But the fact is, despite a single messy night, U.S. elections are in a strong place right now. According to reporting from USA Today, “For nearly 20 years, since Florida's hanging chads delayed the 2000 presidential election results for 35 days, federal, state and local officials have invested billions of dollars in voting machines, registration databases, training programs and more. Ironically, the end result has been a return to paper ballots, along with a trend toward early voting that has siphoned some of the stress from Election Day.”
Fears of hacking raised in the 2016 vote means that most states have turned from solely technology-based solutions — touchscreen machines without a paper trail or machines that transmit results online — back to tried-and-true methods (such as optical scan technology, where you fill in bubbles on a piece of paper like a standardized test).
The cynical, weary responses about our elections are actually what our enemies want, experts say. Russians would like nothing more than for American voters to think their ballots don’t count. Nefarious foreign actors delight in apathy and conflict over the foundations of democracy.

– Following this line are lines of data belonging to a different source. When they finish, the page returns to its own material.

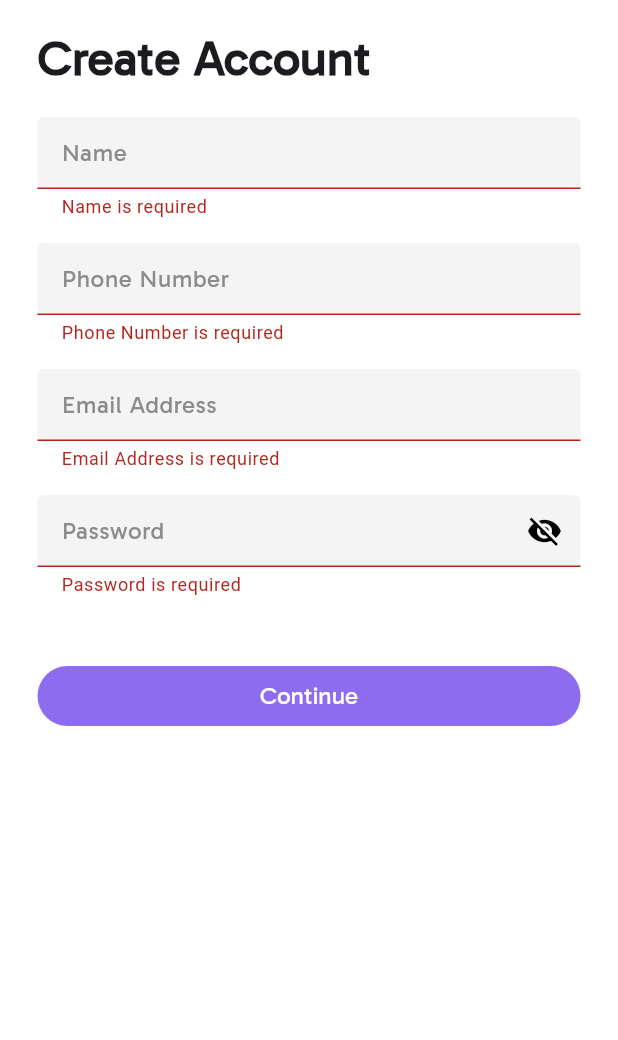
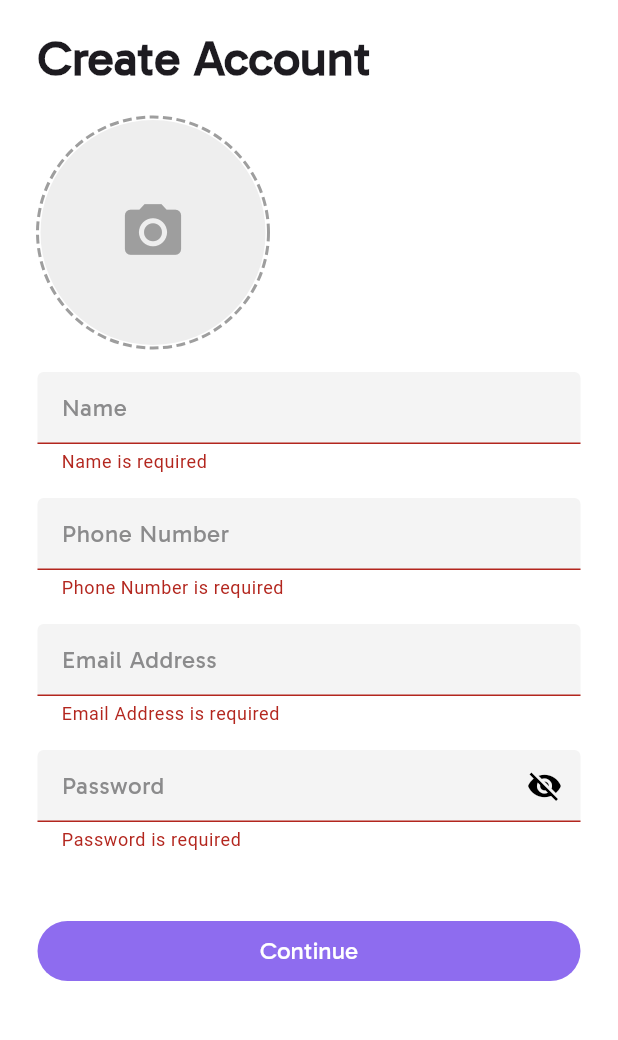
Before and after one commit to mahmoudmohamed17/shop-flow, a Flutter app: the SignupView screen opened directly, after a tap on "Continue", on a phone screen of 412 x 824 dp, the part 84-1124 px from its top. Run offline on Flutter 3.47's test engine with Material 3 defaults, Android fonts, the phone set to English and light mode, and no system bars; drawn by our look-alikes of dotted_border, modal_progress_hud_nsn; our stand-ins replace another_flushbar, bloc, cached_network_image, cloud_firestore, dartz, dio and 13 more; missing offline and left inert: flutter_stripe; accounts and stored records are empty; generated files the repository leaves out were written again; project files that could hold a hidden picture were left out.

Commit message:
add firestore database and pick user image functionalty

```diff
--- a/lib/constants.dart
+++ b/lib/constants.dart
@@ -8,3 +8,5 @@ const isLoggedInOrSignedUp = 'is_logged_in_or_signed_up';
 const userName = 'user_name';
 const userEmail = 'user_email';
 const phoneNumber = 'phone_number';
+const userData = 'user_data';
+const userDocRefId = 'user_doc_ref_id';
--- a/lib/core/funcs/get_it_service.dart
+++ b/lib/core/funcs/get_it_service.dart
@@ -1,3 +1,4 @@
+import 'package:cloud_firestore/cloud_firestore.dart';
 import 'package:dio/dio.dart';
 import 'package:get_it/get_it.dart';
 import 'package:shop_flow/core/services/api_service.dart';
@@ -13,6 +14,8 @@ import 'package:shop_flow/features/home/domain/repositories/home_repo.dart';
 final getIt = GetIt.instance;
 
 void getItService() {
+  FirebaseFirestore firestore = FirebaseFirestore.instance;
+  getIt.registerSingleton<FirebaseFirestore>(firestore);
   getIt.registerSingleton<FirebaseAuthService>(FirebaseAuthService());
   getIt.registerSingleton<AuthRepo>(AuthRepoImpl(getIt<FirebaseAuthService>()));
   getIt.registerSingleton<ApiService>(ApiService(Dio()));
--- a/lib/core/funcs/build_snack_bar.dart
+++ b/lib/core/funcs/snack_bar.dart
@@ -1,7 +1,7 @@
 import 'package:another_flushbar/flushbar.dart';
 import 'package:flutter/material.dart';
 
-void buildSnackBar(BuildContext context, String message) {
+void snackBar(BuildContext context, String message) {
   Flushbar(
     message: message,
     icon: Icon(
--- a/lib/core/widgets/custom_cart_checkout_button.dart
+++ b/lib/core/widgets/custom_cart_checkout_button.dart
@@ -2,7 +2,7 @@ import 'dart:developer';
 
 import 'package:flutter/material.dart';
 import 'package:flutter_bloc/flutter_bloc.dart';
-import 'package:shop_flow/core/funcs/build_snack_bar.dart';
+import 'package:shop_flow/core/funcs/snack_bar.dart';
 import 'package:shop_flow/core/utils/app_colors.dart';
 import 'package:shop_flow/core/utils/app_styles.dart';
 import 'package:shop_flow/features/home/domain/entities/product_entity.dart';
@@ -24,10 +24,10 @@ class CustomCartCheckoutButton extends StatelessWidget {
             log('Product ${product.id} has the following data:\n${product.toString()}');
             if (product.isAddedToCart) {
               context.read<CartCubit>().removeProduct(product);
-              buildSnackBar(context, 'Product removed from Cart.');
+              snackBar(context, 'Product removed from Cart.');
             } else {
               context.read<CartCubit>().addProduct(product);
-              buildSnackBar(context, 'Product added to Cart!');
+              snackBar(context, 'Product added to Cart!');
             }
           },
           child: Container(
--- a/lib/features/auth/presentation/views/signin_view.dart
+++ b/lib/features/auth/presentation/views/signin_view.dart
@@ -2,7 +2,7 @@ import 'package:flutter/material.dart';
 import 'package:flutter_bloc/flutter_bloc.dart';
 import 'package:modal_progress_hud_nsn/modal_progress_hud_nsn.dart';
 import 'package:shop_flow/constants.dart';
-import 'package:shop_flow/core/funcs/build_snack_bar.dart';
+import 'package:shop_flow/core/funcs/snack_bar.dart';
 import 'package:shop_flow/core/funcs/get_it_service.dart';
 import 'package:shop_flow/core/services/shared_prefs.dart';
 import 'package:shop_flow/features/auth/domain/repositories/auth_repo.dart';
@@ -22,11 +22,11 @@ class SigninView extends StatelessWidget {
         body: BlocConsumer<SigninCubit, SigninState>(
           listener: (context, state) {
             if (state is SigninFailure) {
-              buildSnackBar(context, state.message);
+              snackBar(context, state.message);
             }
             if (state is SigninSuccess) {
               Navigator.pushReplacementNamed(context, MainView.id);
-              buildSnackBar(context, 'Successfully signed in!');
+              snackBar(context, 'Successfully signed in!');
               SharedPrefs.setBool(isLoggedInOrSignedUp, true);
             }
           },
--- a/lib/features/auth/presentation/views/signup_view.dart
+++ b/lib/features/auth/presentation/views/signup_view.dart
@@ -2,7 +2,7 @@ import 'package:flutter/material.dart';
 import 'package:flutter_bloc/flutter_bloc.dart';
 import 'package:modal_progress_hud_nsn/modal_progress_hud_nsn.dart';
 import 'package:shop_flow/constants.dart';
-import 'package:shop_flow/core/funcs/build_snack_bar.dart';
+import 'package:shop_flow/core/funcs/snack_bar.dart';
 import 'package:shop_flow/core/funcs/get_it_service.dart';
 import 'package:shop_flow/core/services/shared_prefs.dart';
 import 'package:shop_flow/features/auth/domain/repositories/auth_repo.dart';
@@ -22,11 +22,11 @@ class SignupView extends StatelessWidget {
         body: BlocConsumer<SignupCubit, SignupState>(
           listener: (context, state) {
             if (state is SignupFailure) {
-              buildSnackBar(context, state.message);
+              snackBar(context, state.message);
             }
             if (state is SignupSuccess) {
               Navigator.pushReplacementNamed(context, MainView.id);
-              buildSnackBar(context, 'Account created successfully!');
+              snackBar(context, 'Account created successfully!');
               SharedPrefs.setBool(isLoggedInOrSignedUp, true);
             }
           },
--- /dev/null
+++ b/lib/features/auth/presentation/widgets/image_picking_widget.dart
@@ -0,0 +1,58 @@
+import 'dart:io';
+import 'package:dotted_border/dotted_border.dart';
+import 'package:flutter/material.dart';
+import 'package:image_picker/image_picker.dart';
+
+class ImagePickingWidget extends StatefulWidget {
+  const ImagePickingWidget({super.key, this.onTap});
+  final Function(String)? onTap;
+
+  @override
+  State<ImagePickingWidget> createState() => _ImagePickingWidgetState();
+}
+
+class _ImagePickingWidgetState extends State<ImagePickingWidget> {
+  File? _imageFile;
+  final _imagePicker = ImagePicker();
+
+  Future<void> _pickImage() async {
+    final XFile? image =
+        await _imagePicker.pickImage(source: ImageSource.gallery);
+    if (image != null) {
+      setState(() {
+        _imageFile = File(image.path);
+      });
+      widget.onTap?.call(_imageFile!.path);
+    }
+  }
+
+  @override
+  Widget build(BuildContext context) {
+    return GestureDetector(
+      onTap: _pickImage,
+      child: _imageFile == null
+          ? DottedBorder(
+              borderType: BorderType.Circle,
+              strokeWidth: 2,
+              dashPattern: [6, 3],
+              color: Colors.grey,
+              child: Container(
+                height: 150,
+                width: 150,
+                decoration: BoxDecoration(
+                  shape: BoxShape.circle,
+                  color: Colors.grey[200],
+                ),
+                child: Icon(
+                  Icons.camera_alt,
+                  size: 45,
+                  color: Colors.grey,
+                ),
+              ))
+          : CircleAvatar(
+              radius: 75,
+              backgroundImage: FileImage(_imageFile!),
+            ),
+    );
+  }
+}
--- a/lib/features/auth/presentation/widgets/signup_view_body.dart
+++ b/lib/features/auth/presentation/widgets/signup_view_body.dart
@@ -1,3 +1,4 @@
+import 'package:cloud_firestore/cloud_firestore.dart';
 import 'package:flutter/material.dart';
 import 'package:flutter_bloc/flutter_bloc.dart';
 import 'package:flutter_svg/svg.dart';
@@ -9,6 +10,7 @@ import 'package:shop_flow/core/widgets/custom_button.dart';
 import 'package:shop_flow/core/widgets/custom_password_text_form_field.dart';
 import 'package:shop_flow/core/widgets/custom_text_form_field.dart';
 import 'package:shop_flow/features/auth/presentation/manager/signup_cubit/signup_cubit.dart';
+import 'package:shop_flow/features/auth/presentation/widgets/image_picking_widget.dart';
 
 class SignupViewBody extends StatefulWidget {
   const SignupViewBody({super.key});
@@ -18,7 +20,7 @@ class SignupViewBody extends StatefulWidget {
 }
 
 class _SignupViewBodyState extends State<SignupViewBody> {
-  late String email, password;
+  late String email, password, name, phoneNumber, image;
   late GlobalKey<FormState> formKey;
   AutovalidateMode autovalidateMode = AutovalidateMode.disabled;
   @override
@@ -48,24 +50,28 @@ class _SignupViewBodyState extends State<SignupViewBody> {
                   'Create Account',
                   style: AppStyles.bold32,
                 ),
+                ImagePickingWidget(
+                  onTap: (value) {
+                    image = value;
+                  },
+                ),
                 CustomTextField(
                   hintText: 'Name',
                   onChanged: (value) async {
-                    await SharedPrefs.setString(userName, value);
+                    name = value;
                   },
                 ),
                 CustomTextField(
                   hintText: 'Phone Number',
                   textInputType: TextInputType.number,
                   onChanged: (value) async {
-                    await SharedPrefs.setString(phoneNumber, value);
+                    phoneNumber = value;
                   },
                 ),
                 CustomTextField(
                   hintText: 'Email Address',
                   onChanged: (value) async {
                     email = value;
-                    await SharedPrefs.setString(userEmail, value);
                   },
                 ),
                 CustomPasswordTextFormField(
@@ -82,12 +88,23 @@ class _SignupViewBodyState extends State<SignupViewBody> {
                     Expanded(
                         child: CustomButton(
                       label: 'Continue',
-                      onPressed: () {
+                      onPressed: () async {
                         if (formKey.currentState!.validate()) {
                           formKey.currentState!.save();
                           context
                               .read<SignupCubit>()
                               .signUp(email: email, password: password);
+                          var users =
+                              FirebaseFirestore.instance.collection(userData);
+                          await users.add({
+                            'username': name,
+                            'email': email,
+                            'password': password,
+                            'profileImage': image,
+                            'phoneNumber': phoneNumber,
+                          }).then((value) async {
+                            await SharedPrefs.setString(userDocRefId, value.id);
+                          });
                         } else {
                           setState(() {
                             autovalidateMode = AutovalidateMode.always;
--- a/lib/features/home/presentation/widgets/custom_heart_widget.dart
+++ b/lib/features/home/presentation/widgets/custom_heart_widget.dart
@@ -2,7 +2,7 @@ import 'package:flutter/material.dart';
 import 'package:flutter_bloc/flutter_bloc.dart';
 import 'package:flutter_svg/svg.dart';
 import 'package:shop_flow/constants.dart';
-import 'package:shop_flow/core/funcs/build_snack_bar.dart';
+import 'package:shop_flow/core/funcs/snack_bar.dart';
 import 'package:shop_flow/core/utils/assets.dart';
 import 'package:shop_flow/features/home/domain/entities/product_entity.dart';
 import 'package:shop_flow/features/home/presentation/manager/favorites_cubit/favorites_cubit.dart';
@@ -22,10 +22,10 @@ class CustomHeartWidget extends StatelessWidget {
           onTap: () {
             if (product.isAddedToFavorites) {
               context.read<FavoritesCubit>().deleteFromFavorite(product);
-              buildSnackBar(context, 'Product removed from Favorites!');
+              snackBar(context, 'Product removed from Favorites!');
             } else {
               context.read<FavoritesCubit>().addToFavorites(product);
-              buildSnackBar(context, 'Product added to Favorites!');
+              snackBar(context, 'Product added to Favorites!');
             }
           },
           child: Container(
--- a/lib/features/home/presentation/widgets/product_item.dart
+++ b/lib/features/home/presentation/widgets/product_item.dart
@@ -4,7 +4,7 @@ import 'package:flutter_bloc/flutter_bloc.dart';
 import 'package:flutter_svg/svg.dart';
 import 'package:shop_flow/constants.dart';
 import 'package:shop_flow/core/extensions/context_extension.dart';
-import 'package:shop_flow/core/funcs/build_snack_bar.dart';
+import 'package:shop_flow/core/funcs/snack_bar.dart';
 import 'package:shop_flow/core/funcs/load_product_state.dart';
 import 'package:shop_flow/core/utils/app_styles.dart';
 import 'package:shop_flow/core/utils/assets.dart';
@@ -102,13 +102,13 @@ class ProductItem extends StatelessWidget {
                         context
                             .read<FavoritesCubit>()
                             .deleteFromFavorite(productEntity);
-                        buildSnackBar(
+                        snackBar(
                             context, 'Product removed from Favorites.');
                       } else {
                         context
                             .read<FavoritesCubit>()
                             .addToFavorites(productEntity);
-                        buildSnackBar(context, 'Product added to Favorites!');
+                        snackBar(context, 'Product added to Favorites!');
                       }
                     },
                     child: SvgPicture.asset(
--- a/pubspec.yaml
+++ b/pubspec.yaml
@@ -8,9 +8,11 @@ dependencies:
   another_flushbar: ^1.12.30
   bloc: ^9.0.0
   cached_network_image: ^3.4.1
+  cloud_firestore: ^5.6.4
   cupertino_icons: ^1.0.8
   dartz: ^0.10.1
   dio: ^5.7.0
+  dotted_border: ^2.1.0
   drift: ^2.24.0
   drift_flutter: ^0.2.4
   firebase_auth: ^5.4.0
@@ -25,6 +27,7 @@ dependencies:
   flutter_stripe: ^11.4.0
   flutter_svg: ^2.0.17
   get_it: ^8.0.3
+  image_picker: ^1.1.2
   intl: ^0.20.2
   modal_progress_hud_nsn: ^0.5.1
   path: ^1.9.0
```
Also changed, not shown: lib/features/home/data/models/firestore_user_data.dart (added, +34 -0 lines), lib/features/profile/presentation/widgets/profile_view_body.dart (+33 -8 lines), lib/features/profile/presentation/widgets/user_info_badge.dart (+6 -5 lines), pubspec.lock, 5 other files.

But our system works, by and large. A single messy caucus (which is overseen by the party, not state officials, it should be noted) can’t undo the time and energy invested to make sure that all of our votes count.
Or in the words of David Becker, executive director of the Center for Election Innovation and Research, “"Elections are mostly better run than ever before. The chances that you go to vote and that you have a really positive experience are overwhelmingly high."
One final note: Delays in counting shouldn’t be taken as a sign of weakness. You know who has incredibly quick election tabulation? North Korea. They know who’s going to win.
In the United States, we should be glad when officials take the time to get it right. Slowing down and making sure sure that every vote is included is a sign of strength, not of weakness.
We should be proud of our elections.
Now make sure to vote.